P = Rationalize[{96299004.0474634, -44374290.33702379,    -102360951.2146616}, 0];
(*Position of Sun*)
Q = Rationalize[{-195454.3807010595, 113678.2864233889,
279243.668852435}, 0];
(*Position of Moon*)
R = {0, 0, 0};(*Position of Earth*)
PQ = P - Q;
PR = R - P;
QR = R - Q;
normal = Cross[PQ, PR];
g[{x_, y_, z_}] := normal[[1]] x + normal[[2]] y + normal[[3]] z
Print["Intercepts: ", {g[PQ], g[PR], g[QR]}];


Intercepts: {0,0,0}

incidentally, g is just a dot product so you can do this:

g[x_List] := normal.x


Wrapping everything in N[...,30] doesn't increase precision:

Precision[N[1.0, 30]]
(* MachinePrecision *)

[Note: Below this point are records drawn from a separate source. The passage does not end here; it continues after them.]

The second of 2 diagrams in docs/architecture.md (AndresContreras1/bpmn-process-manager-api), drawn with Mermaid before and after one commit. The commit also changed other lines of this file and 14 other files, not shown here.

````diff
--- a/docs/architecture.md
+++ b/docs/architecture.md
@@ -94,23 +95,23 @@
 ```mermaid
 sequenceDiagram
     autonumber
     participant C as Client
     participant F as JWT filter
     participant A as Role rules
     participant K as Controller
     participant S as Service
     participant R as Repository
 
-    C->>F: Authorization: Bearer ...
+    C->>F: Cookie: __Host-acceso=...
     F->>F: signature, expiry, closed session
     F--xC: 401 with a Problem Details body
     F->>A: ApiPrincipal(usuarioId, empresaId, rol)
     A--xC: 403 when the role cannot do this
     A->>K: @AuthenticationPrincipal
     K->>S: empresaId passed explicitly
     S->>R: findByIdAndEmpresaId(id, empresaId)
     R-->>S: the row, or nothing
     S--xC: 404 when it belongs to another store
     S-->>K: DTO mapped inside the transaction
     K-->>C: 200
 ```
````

Use SetPrecision or Rationalize.

george2079 has given you the answer you need. This is an addendum to his answer, offered with the intent of introducing you to methods for doing vector computations in a more efficient and concise way.

First I recommend you make a careful reading of the following documentation articles:

An experienced Mathematica user would perform your calculations using the tools and programming style advice discussed in the the linked articles. The resulting code would look something like this:

sun = Rationalize[{96299004.0474634, -44374290.33702379, -102360951.2146616}, 0];
moon = Rationalize[{-195454.3807010595, 113678.2864233889, 279243.668852435}, 0];
earth = {0, 0, 0};

sunMoon = sun - moon;
sunEarth = sun - earth;
moonEarth = moon - earth;

normal = Cross[sunMoon, sunEarth]

{-(1184253413193392152257837111260/1568501642905352793),
-(613314201971573899984964150516/89092826182611295),
561634409141053254820817385379/246985574148174535}

#.normal & /@ {sunMoon, sunEarth, moonEarth}


{0, 0, 0}

#.normal & /@ -{sun, earth, moon}


{0, 0, 0}`

I hope this will help you to advance your Mathematica skills. If you take the time to do so, you will enjoy it even more.

• Thank you so much! Extremely helpful. – Chris Wilson Jan 22 '18 at 18:29
• @ChrisWilson. Extremely helpful, but not worth an up-vote? – m_goldberg Jan 22 '18 at 23:17
• Completely my oversight. To much wrangling with Mathematica after 4AM :) Corrected. – Chris Wilson Jan 22 '18 at 23:57